After working at NASA, Kaplan started working for Survival Technology, Incorporated in Bethesda, Maryland. Kaplan sought to create a device intended to quickly inject a user suffering from anaphylaxis — a potentially fatal allergic reaction — with an emergency dose of epinephrine.
In 1973, when Kaplan was finalizing the design concept for the EpiPen, he was approached by the U.S. Department of Defense, which was looking for a device that could quickly inject an easily deliverable antidote for nerve gas. Kaplan’s design was for a device that a person could easily stick into one’s thigh, prompting a spring-loaded mechanism to push a needle containing life-saving medicine into the user’s bloodstream.
Kaplan’s invention became known as the ComboPen, and was initially used by the Pentagon before becoming available for use by the general public several years later as the EpiPen. However, Kaplan left Survival Technology, Incorporated shortly after creating the EpiPen to become a biochemical engineer, and didn’t follow the success of his invention.
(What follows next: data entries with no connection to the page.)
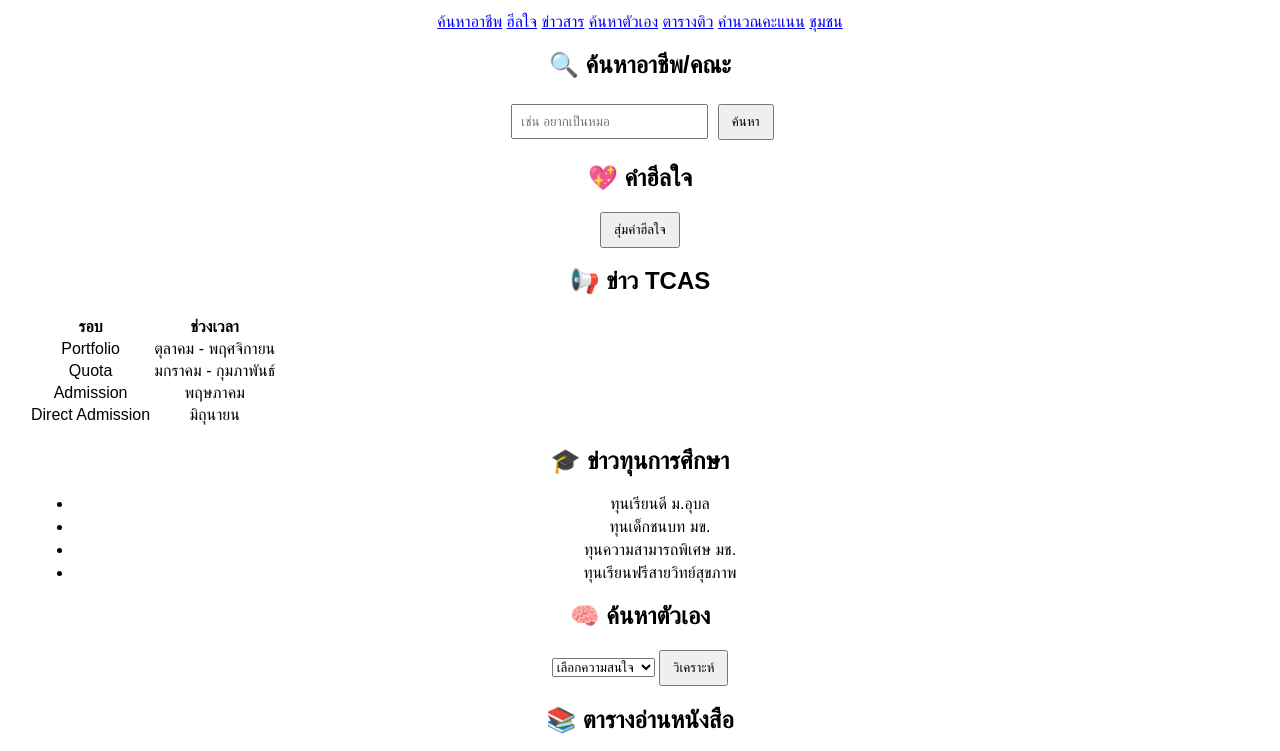
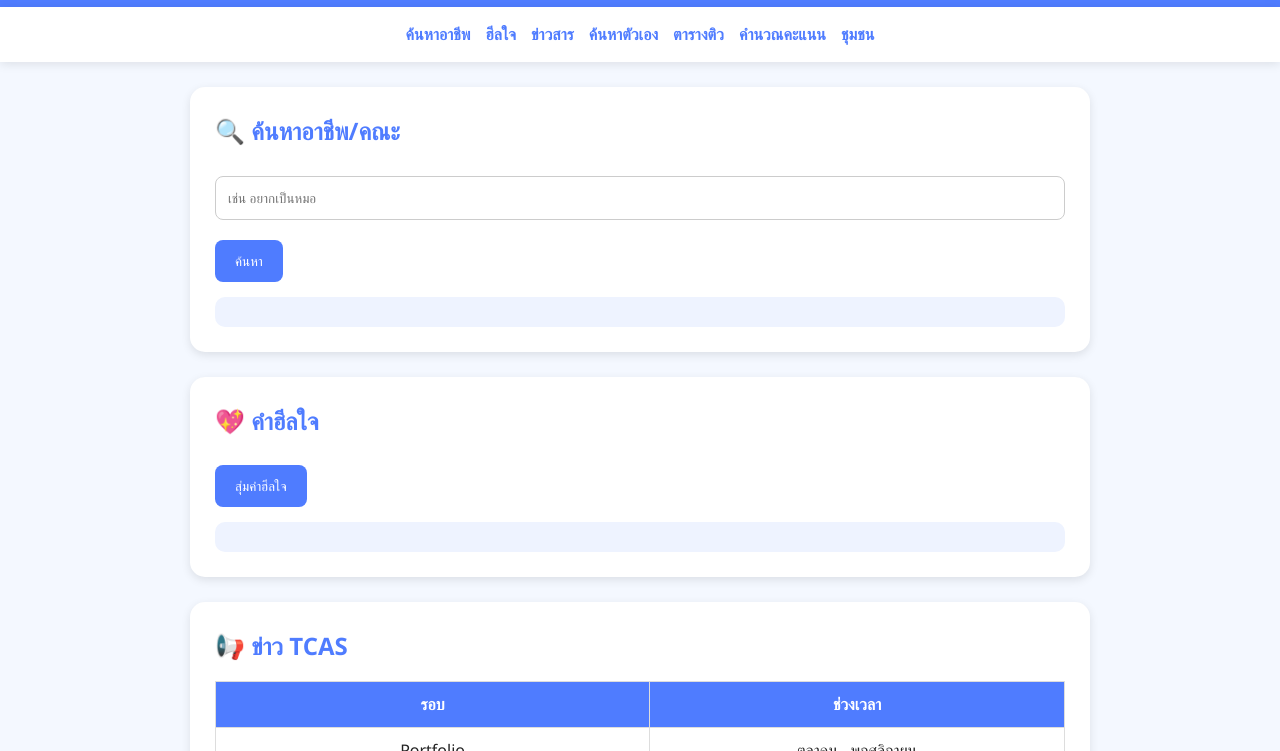
Before and after one commit to pxlirsen-droid/Dek70, a plain HTML site: page index.html in a window 1280 px wide. Shown: the part 130-881 px from the top of the page. Drawn offline with Linux system fonts and the light colour scheme.

Commit message:
Update style.css

```diff
--- a/style.css
+++ b/style.css
@@ -1,25 +1,118 @@
-body{
-    font-family: Arial;
-    text-align:center;
-    padding:20px;
-    transition:0.3s;
+*{
+margin:0;
+padding:0;
+box-sizing:border-box;
+font-family:'Segoe UI',sans-serif;
 }
 
-.dark{
-    background:#222;
-    color:white;
+body{
+background:#f4f8ff;
+color:#222;
+line-height:1.6;
 }
 
-input{
-    padding:8px;
-    margin:5px;
+header{
+background:#4f7cff;
+color:white;
+padding:30px;
+text-align:center;
+}
+
+nav{
+background:white;
+padding:15px;
+display:flex;
+justify-content:center;
+gap:15px;
+flex-wrap:wrap;
+box-shadow:0 2px 10px rgba(0,0,0,0.1);
+}
+
+nav a{
+text-decoration:none;
+color:#4f7cff;
+font-weight:bold;
+}
+
+nav a:hover{
+color:#2449c7;
+}
+
+.card{
+background:white;
+width:90%;
+max-width:900px;
+margin:25px auto;
+padding:25px;
+border-radius:15px;
+box-shadow:0 3px 10px rgba(0,0,0,0.1);
+}
+
+h2{
+margin-bottom:15px;
+color:#4f7cff;
+}
+
+input,
+select{
+width:100%;
+padding:12px;
+margin:10px 0;
+border:1px solid #ccc;
+border-radius:8px;
 }
 
 button{
-    padding:8px 12px;
-    cursor:pointer;
+background:#4f7cff;
+color:white;
+border:none;
+padding:12px 20px;
+border-radius:8px;
+cursor:pointer;
+margin-top:10px;
 }
 
-li{
-    margin:5px;
+button:hover{
+background:#2449c7;
 }
+
+table{
+width:100%;
+border-collapse:collapse;
+margin-top:15px;
+}
+
+table th,
+table td{
+border:1px solid #ddd;
+padding:10px;
+text-align:center;
+}
+
+table th{
+background:#4f7cff;
+color:white;
+}
+
+ul{
+padding-left:20px;
+margin-top:10px;
+}
+
+#careerResult,
+#quoteText,
+#quizResult,
+#studyPlan,
+#scoreResult{
+margin-top:15px;
+padding:15px;
+background:#eef3ff;
+border-radius:10px;
+}
+
+footer{
+text-align:center;
+padding:20px;
+margin-top:30px;
+background:white;
+}
```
He lived out his life in a typical suburban home with two modest cars in the garage.
“My husband was always looking for a new challenge, and he tended not to look backward,” Kaplan’s 71-year-old wife, Sheila, told the Times.
“[Kaplan] felt he had a legacy, that he made a difference,” Michael Kaplan said. “My dad was an extremely talented engineer, an analytical guy who delighted in solving technical issues.”
Mylan obtained the patent in 2007. So it looks like here’s a guy who invents something useful, with a helping hand from the government. To make things absolutely clear, this means that the notionally expensive research costs were already covered, and that – at least morally – the public sector has a decent stake in EpiPens. Mylan’s behaviour, if this account is true, implies that they’re not only cleaning up on the back of someone else’s work – which gives the lie to the incentive argument in this case – but are cleaning up on the back of someone else’s work AND public money.
And this is why, on the face of it, it looks like Mylan is gouging the public twice. Once because of the money people are having to cough up to pay for a fairly elementary device; and once because that device was developed with public support to begin with.